PROBLEM REQUIREMENTS. Can you find the lines of the listing that include "True" and copy every one?

*** Begin section ***

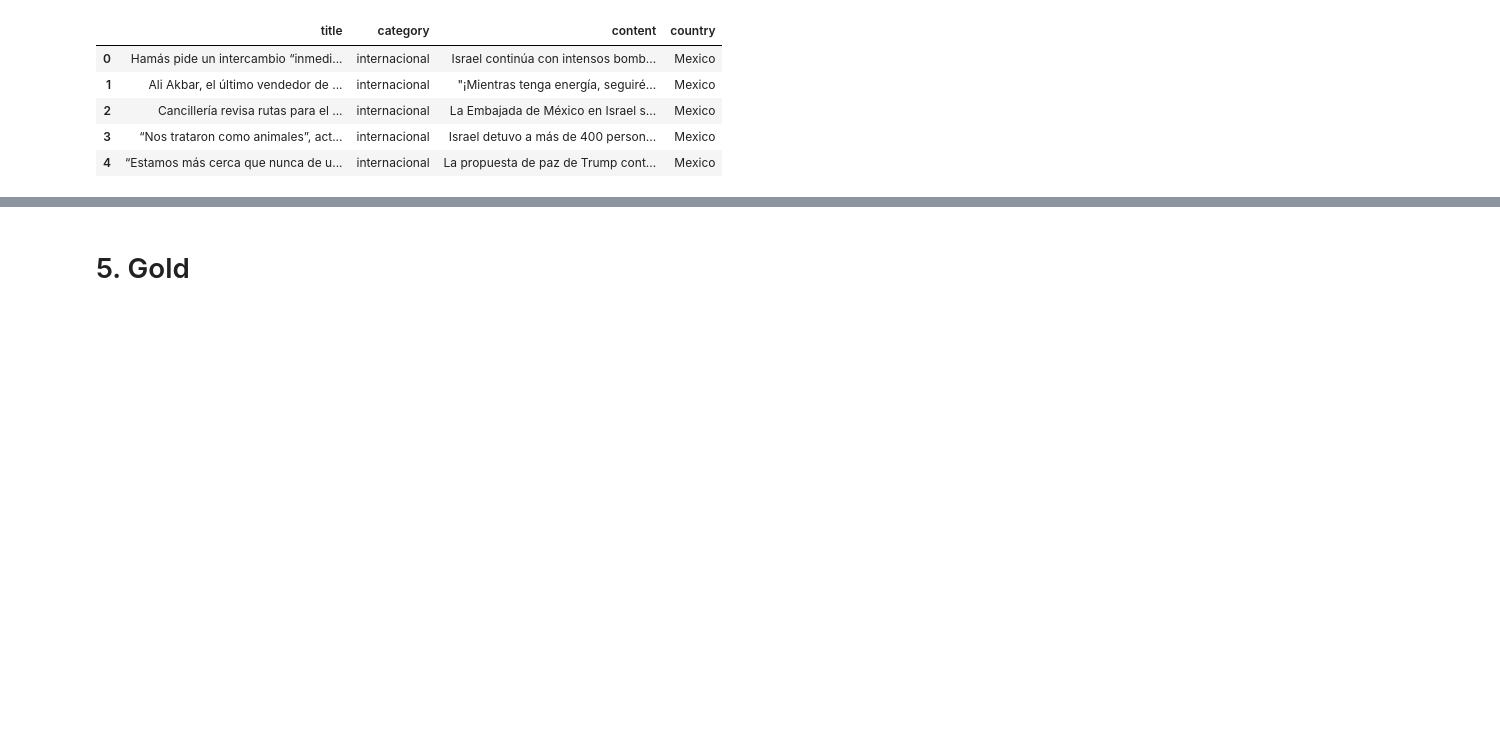
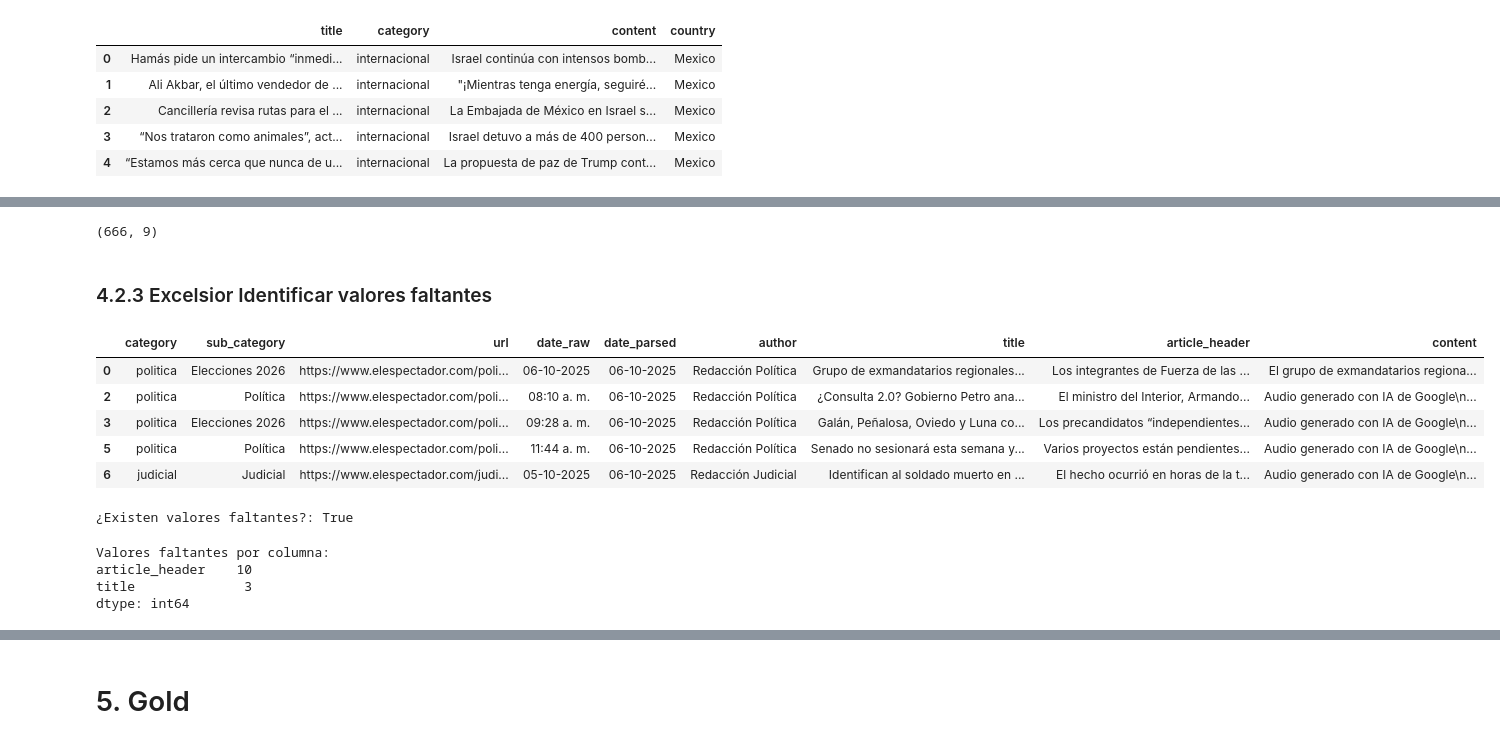
Before and after one commit to BlueAutomata/tesis-optimizacion-de-modelos-de-question-answering, a Jupyter notebook: src/notebooks/02_1_data_preprocessing.ipynb, the cells around one changed output, grey strips where cells are left out. Saved outputs shown, nothing was run; the diff lists cells and outputs as text; code cells hidden in the pictures; blank space fills up the shorter version.

Commit message:
first part completed

```diff
--- a/src/notebooks/02_1_data_preprocessing.ipynb
+++ b/src/notebooks/02_1_data_preprocessing.ipynb
@@ -628,0 +702,6 @@ bronze_df_animal_politico_all.head()
+# %%
+column_name = "url"  # 👈 replace with your column name
+
+# Count how many rows are duplicated based on that column
+num_duplicates = bronze_df_el_excelsior.duplicated(subset=[column_name]).sum()
+print(f"Number of duplicate {column_name}: {num_duplicates}")
@@ -628,0 +710,5 @@ bronze_df_animal_politico_all.head()
+# %%
+bronze_df_el_excelsior = bronze_df_el_excelsior.drop_duplicates(
+    subset=[column_name],
+    keep="first"
+).reset_index(drop=True)
@@ -628,0 +730,38 @@ bronze_df_animal_politico_all.head()
+# %%
+bronze_df_el_excelsior = bronze_df_el_excelsior[bronze_df_el_excelsior["subcription"] != "Suscriptores"]
+# %%
+bronze_df_el_excelsior = bronze_df_el_excelsior.drop(columns=["subcription"])
+# %%
+bronze_df_el_excelsior.shape
+# %% [output]
+(666, 9)
+# %% [markdown]
+### 4.2.3 Excelsior Identificar valores faltantes
+# %%
+bronze_df_el_excelsior.head()
+# %% [output]
+|  | category | sub_category | url | date_raw | date_parsed | author | title | article_header | content |
+| 0 | politica | Elecciones 2026 | https://www.elespectador.com/poli... | 06-10-2025 | 06-10-2025 | Redacción Política | Grupo de exmandatarios regionales... | Los integrantes de Fuerza de las ... | El grupo de exmandatarios regiona... |
+| 2 | politica | Política | https://www.elespectador.com/poli... | 08:10 a. m. | 06-10-2025 | Redacción Política | ¿Consulta 2.0? Gobierno Petro ana... | El ministro del Interior, Armando... | Audio generado con IA de Google\n... |
+| 3 | politica | Elecciones 2026 | https://www.elespectador.com/poli... | 09:28 a. m. | 06-10-2025 | Redacción Política | Galán, Peñalosa, Oviedo y Luna co... | Los precandidatos “independientes... | Audio generado con IA de Google\n... |
+| 5 | politica | Política | https://www.elespectador.com/poli... | 11:44 a. m. | 06-10-2025 | Redacción Política | Senado no sesionará esta semana y... | Varios proyectos están pendientes... | Audio generado con IA de Google\n... |
+| 6 | judicial | Judicial | https://www.elespectador.com/judi... | 05-10-2025 | 06-10-2025 | Redacción Judicial | Identifican al soldado muerto en ... | El hecho ocurrió en horas de la t... | Audio generado con IA de Google\n... |
+# %%
+# Verifica si hay algún valor faltante en el DataFrame
+has_missing = bronze_df_el_excelsior.isnull().values.any()
+print(f"¿Existen valores faltantes?: {has_missing}")
+# %% [output]
+¿Existen valores faltantes?: True
+# %%
+# Conteo de valores faltantes por columna
+missing_values = bronze_df_el_excelsior.isnull().sum()
+
+# Mostrar resultados ordenados
+missing_values = missing_values[missing_values > 0].sort_values(ascending=False)
+print("Valores faltantes por columna:")
+print(missing_values)
+# %% [output]
+Valores faltantes por columna:
+article_header    10
+title              3
+dtype: int64
```
Also changed, not shown: parts of 77 cells of this notebook.
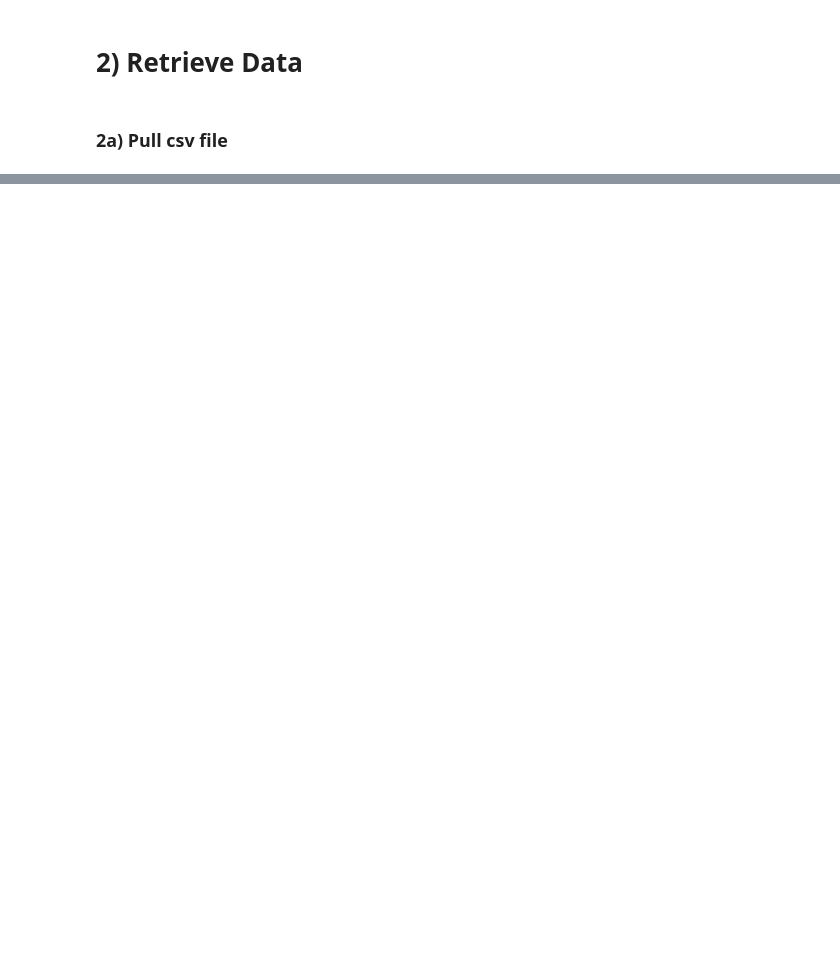
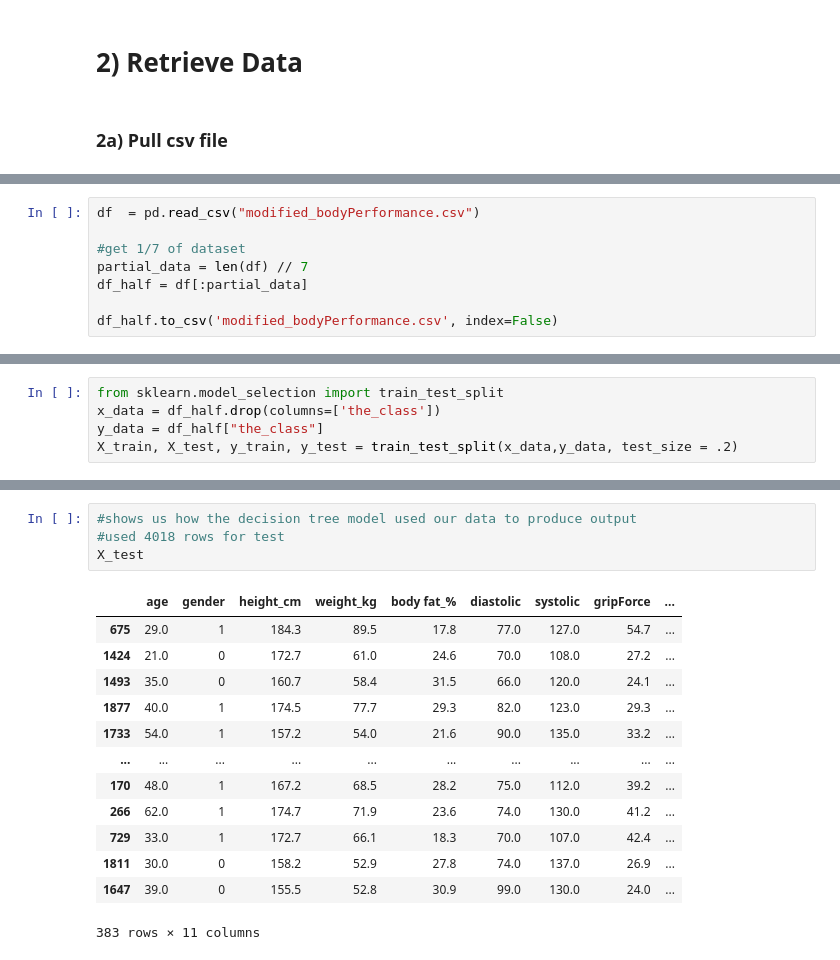
Before and after one commit to Sonicdaheghod/Decision-Tree_MT, a Jupyter notebook: DecisionTree_ MT.ipynb, the cells around one changed output, grey strips where cells are left out. Cells and saved outputs as stored; diff of their text form; blank space fills up the shorter version.

```diff
--- a/DecisionTree_ MT.ipynb
+++ b/DecisionTree_ MT.ipynb
@@ -24,0 +75,8 @@ data
+# %%
+df  = pd.read_csv("modified_bodyPerformance.csv")
+
+#get 1/7 of dataset
+partial_data = len(df) // 7
+df_half = df[:partial_data]
+
+df_half.to_csv('modified_bodyPerformance.csv', index=False)
@@ -26,0 +104,5 @@ data
+# %%
+from sklearn.model_selection import train_test_split
+x_data = df_half.drop(columns=['the_class'])
+y_data = df_half["the_class"]
+X_train, X_test, y_train, y_test = train_test_split(x_data,y_data, test_size = .2)
@@ -26,0 +130,18 @@ data
+# %%
+#shows us how the decision tree model used our data to produce output
+#used 4018 rows for test
+X_test
+# %% [output]
+|  | age | gender | height_cm | weight_kg | body fat_% | diastolic | systolic | gripForce | ... |
+| 675 | 29.0 | 1 | 184.3 | 89.5 | 17.8 | 77.0 | 127.0 | 54.7 | ... |
+| 1424 | 21.0 | 0 | 172.7 | 61.0 | 24.6 | 70.0 | 108.0 | 27.2 | ... |
+| 1493 | 35.0 | 0 | 160.7 | 58.4 | 31.5 | 66.0 | 120.0 | 24.1 | ... |
+| 1877 | 40.0 | 1 | 174.5 | 77.7 | 29.3 | 82.0 | 123.0 | 29.3 | ... |
+| 1733 | 54.0 | 1 | 157.2 | 54.0 | 21.6 | 90.0 | 135.0 | 33.2 | ... |
+| ... | ... | ... | ... | ... | ... | ... | ... | ... | ... |
+| 170 | 48.0 | 1 | 167.2 | 68.5 | 28.2 | 75.0 | 112.0 | 39.2 | ... |
+| 266 | 62.0 | 1 | 174.7 | 71.9 | 23.6 | 74.0 | 130.0 | 41.2 | ... |
+| 729 | 33.0 | 1 | 172.7 | 66.1 | 18.3 | 70.0 | 107.0 | 42.4 | ... |
+| 1811 | 30.0 | 0 | 158.2 | 52.9 | 27.8 | 74.0 | 137.0 | 26.9 | ... |
+| 1647 | 39.0 | 0 | 155.5 | 52.8 | 30.9 | 99.0 | 130.0 | 24.0 | ... |
+383 rows × 11 columns
```
Also changed, not shown: parts of 25 cells of this notebook.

*** End section ***

REPLY.
+).reset_index(drop=True)
+¿Existen valores faltantes?: True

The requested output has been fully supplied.